■ **TRY IT**:
The answer is every line in the data below that contains the word "flow".

■ **GIVEN INFORMATION**:
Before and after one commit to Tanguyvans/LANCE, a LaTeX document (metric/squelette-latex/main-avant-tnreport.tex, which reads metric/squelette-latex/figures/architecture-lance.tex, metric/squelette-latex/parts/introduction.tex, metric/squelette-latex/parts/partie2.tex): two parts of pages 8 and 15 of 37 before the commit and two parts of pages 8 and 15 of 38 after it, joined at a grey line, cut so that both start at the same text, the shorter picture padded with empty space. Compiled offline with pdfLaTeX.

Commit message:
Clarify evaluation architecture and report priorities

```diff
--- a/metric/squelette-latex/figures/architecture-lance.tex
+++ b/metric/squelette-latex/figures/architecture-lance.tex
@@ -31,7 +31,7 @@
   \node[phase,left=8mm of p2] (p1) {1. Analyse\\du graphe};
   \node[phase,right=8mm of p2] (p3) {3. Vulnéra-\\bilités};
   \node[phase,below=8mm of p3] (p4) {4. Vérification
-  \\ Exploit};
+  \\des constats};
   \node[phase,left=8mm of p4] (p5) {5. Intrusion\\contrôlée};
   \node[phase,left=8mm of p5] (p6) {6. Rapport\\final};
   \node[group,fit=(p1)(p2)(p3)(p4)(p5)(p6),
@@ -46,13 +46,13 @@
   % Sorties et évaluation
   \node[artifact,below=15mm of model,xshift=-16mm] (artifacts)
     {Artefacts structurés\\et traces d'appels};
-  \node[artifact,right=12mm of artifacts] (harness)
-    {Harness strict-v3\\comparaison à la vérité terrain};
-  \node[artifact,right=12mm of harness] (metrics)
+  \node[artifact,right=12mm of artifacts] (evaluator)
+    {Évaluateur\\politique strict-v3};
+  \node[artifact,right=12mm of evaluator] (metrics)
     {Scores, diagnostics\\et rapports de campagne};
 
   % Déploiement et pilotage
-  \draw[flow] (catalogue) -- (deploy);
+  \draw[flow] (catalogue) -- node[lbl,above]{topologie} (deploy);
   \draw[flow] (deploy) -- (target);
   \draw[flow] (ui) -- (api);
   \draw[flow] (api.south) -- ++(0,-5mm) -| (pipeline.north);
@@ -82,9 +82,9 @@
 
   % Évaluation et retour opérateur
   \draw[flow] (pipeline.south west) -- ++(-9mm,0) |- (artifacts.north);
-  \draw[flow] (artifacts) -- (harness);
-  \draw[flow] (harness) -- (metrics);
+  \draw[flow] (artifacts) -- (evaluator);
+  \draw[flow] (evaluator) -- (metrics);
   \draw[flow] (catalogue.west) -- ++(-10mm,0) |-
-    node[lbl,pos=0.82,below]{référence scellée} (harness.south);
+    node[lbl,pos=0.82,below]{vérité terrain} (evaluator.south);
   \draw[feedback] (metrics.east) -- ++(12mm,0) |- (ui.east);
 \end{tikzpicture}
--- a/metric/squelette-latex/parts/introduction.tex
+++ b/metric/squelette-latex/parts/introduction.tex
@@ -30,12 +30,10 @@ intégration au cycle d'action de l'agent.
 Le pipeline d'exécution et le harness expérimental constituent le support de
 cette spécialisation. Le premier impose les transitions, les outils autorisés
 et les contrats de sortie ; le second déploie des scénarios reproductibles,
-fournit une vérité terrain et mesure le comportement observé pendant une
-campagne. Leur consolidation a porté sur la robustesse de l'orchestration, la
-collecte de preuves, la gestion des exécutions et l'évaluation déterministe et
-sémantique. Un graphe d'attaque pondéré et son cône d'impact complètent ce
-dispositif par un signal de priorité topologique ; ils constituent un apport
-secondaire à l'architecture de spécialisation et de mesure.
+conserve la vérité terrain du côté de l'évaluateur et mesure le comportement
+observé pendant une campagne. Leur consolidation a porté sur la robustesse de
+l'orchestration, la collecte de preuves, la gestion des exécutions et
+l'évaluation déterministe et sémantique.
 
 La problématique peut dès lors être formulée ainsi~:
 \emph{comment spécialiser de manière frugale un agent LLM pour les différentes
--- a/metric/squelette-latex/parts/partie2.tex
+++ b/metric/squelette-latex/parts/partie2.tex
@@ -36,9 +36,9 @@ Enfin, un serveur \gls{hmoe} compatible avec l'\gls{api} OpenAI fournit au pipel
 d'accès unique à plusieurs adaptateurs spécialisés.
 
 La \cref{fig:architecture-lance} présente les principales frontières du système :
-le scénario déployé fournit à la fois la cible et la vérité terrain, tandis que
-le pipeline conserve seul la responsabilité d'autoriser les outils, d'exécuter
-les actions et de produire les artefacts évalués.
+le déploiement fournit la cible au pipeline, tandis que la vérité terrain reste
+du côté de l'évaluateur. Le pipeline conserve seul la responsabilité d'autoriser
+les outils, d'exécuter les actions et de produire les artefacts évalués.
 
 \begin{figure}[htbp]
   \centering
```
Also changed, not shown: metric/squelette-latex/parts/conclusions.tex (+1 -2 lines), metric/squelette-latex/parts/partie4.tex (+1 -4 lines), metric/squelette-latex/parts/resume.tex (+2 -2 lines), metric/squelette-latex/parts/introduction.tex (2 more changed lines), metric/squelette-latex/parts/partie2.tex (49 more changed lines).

* * *

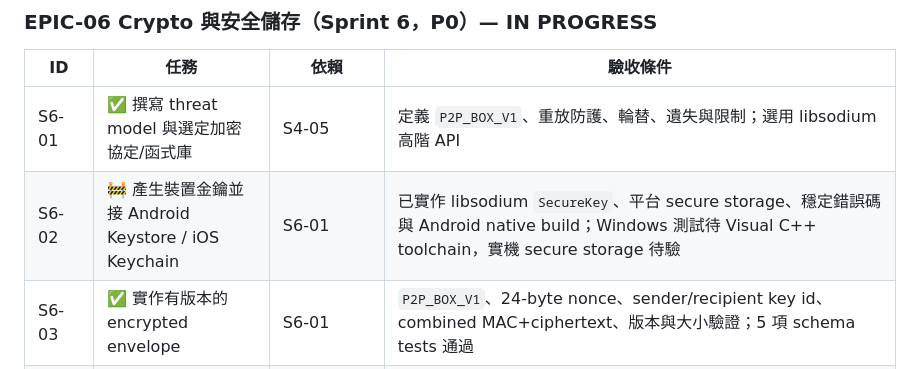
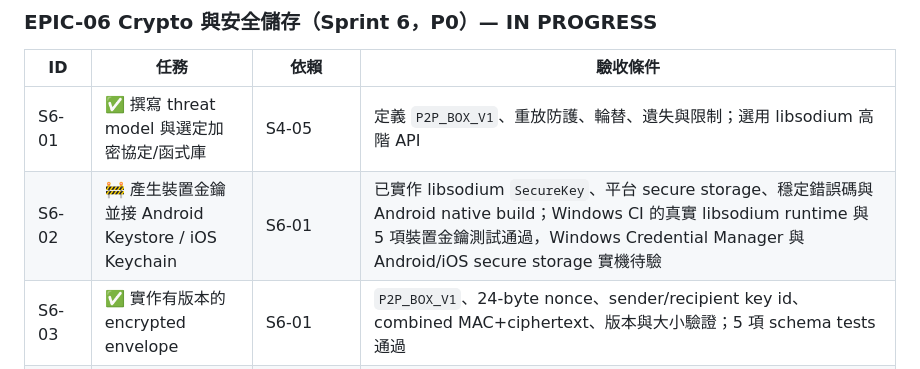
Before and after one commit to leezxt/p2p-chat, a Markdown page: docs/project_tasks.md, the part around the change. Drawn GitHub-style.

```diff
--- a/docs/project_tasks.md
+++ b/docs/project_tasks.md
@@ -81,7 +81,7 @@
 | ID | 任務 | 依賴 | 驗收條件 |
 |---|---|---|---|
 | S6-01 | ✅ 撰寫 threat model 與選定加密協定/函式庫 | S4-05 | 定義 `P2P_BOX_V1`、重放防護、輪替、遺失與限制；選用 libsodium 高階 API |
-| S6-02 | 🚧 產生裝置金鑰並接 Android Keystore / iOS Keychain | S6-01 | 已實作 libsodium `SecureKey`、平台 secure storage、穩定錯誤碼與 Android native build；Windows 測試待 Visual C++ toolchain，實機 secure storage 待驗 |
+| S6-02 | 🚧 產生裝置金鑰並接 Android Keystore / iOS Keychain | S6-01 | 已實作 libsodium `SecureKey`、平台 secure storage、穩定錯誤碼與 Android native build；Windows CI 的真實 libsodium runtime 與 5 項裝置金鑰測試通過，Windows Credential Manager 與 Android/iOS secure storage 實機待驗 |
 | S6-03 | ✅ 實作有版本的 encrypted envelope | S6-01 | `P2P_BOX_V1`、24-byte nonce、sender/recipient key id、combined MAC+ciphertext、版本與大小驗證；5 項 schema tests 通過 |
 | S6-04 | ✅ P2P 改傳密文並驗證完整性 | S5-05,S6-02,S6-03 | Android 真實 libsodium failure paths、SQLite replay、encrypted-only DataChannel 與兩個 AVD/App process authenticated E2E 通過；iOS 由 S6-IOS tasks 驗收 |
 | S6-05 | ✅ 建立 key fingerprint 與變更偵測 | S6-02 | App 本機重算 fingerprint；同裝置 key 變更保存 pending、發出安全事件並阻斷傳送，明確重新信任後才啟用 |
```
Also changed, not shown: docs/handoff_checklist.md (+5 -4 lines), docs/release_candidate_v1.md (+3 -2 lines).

■ **RESULT OF THIS TASK**:
-  \draw[flow] (catalogue) -- (deploy);
+  \draw[flow] (catalogue) -- node[lbl,above]{topologie} (deploy);
   \draw[flow] (deploy) -- (target);
   \draw[flow] (ui) -- (api);
   \draw[flow] (api.south) -- ++(0,-5mm) -| (pipeline.north);
   \draw[flow] (pipeline.south west) -- ++(-9mm,0) |- (artifacts.north);
-  \draw[flow] (artifacts) -- (harness);
-  \draw[flow] (harness) -- (metrics);
+  \draw[flow] (artifacts) -- (evaluator);
+  \draw[flow] (evaluator) -- (metrics);
   \draw[flow] (catalogue.west) -- ++(-10mm,0) |-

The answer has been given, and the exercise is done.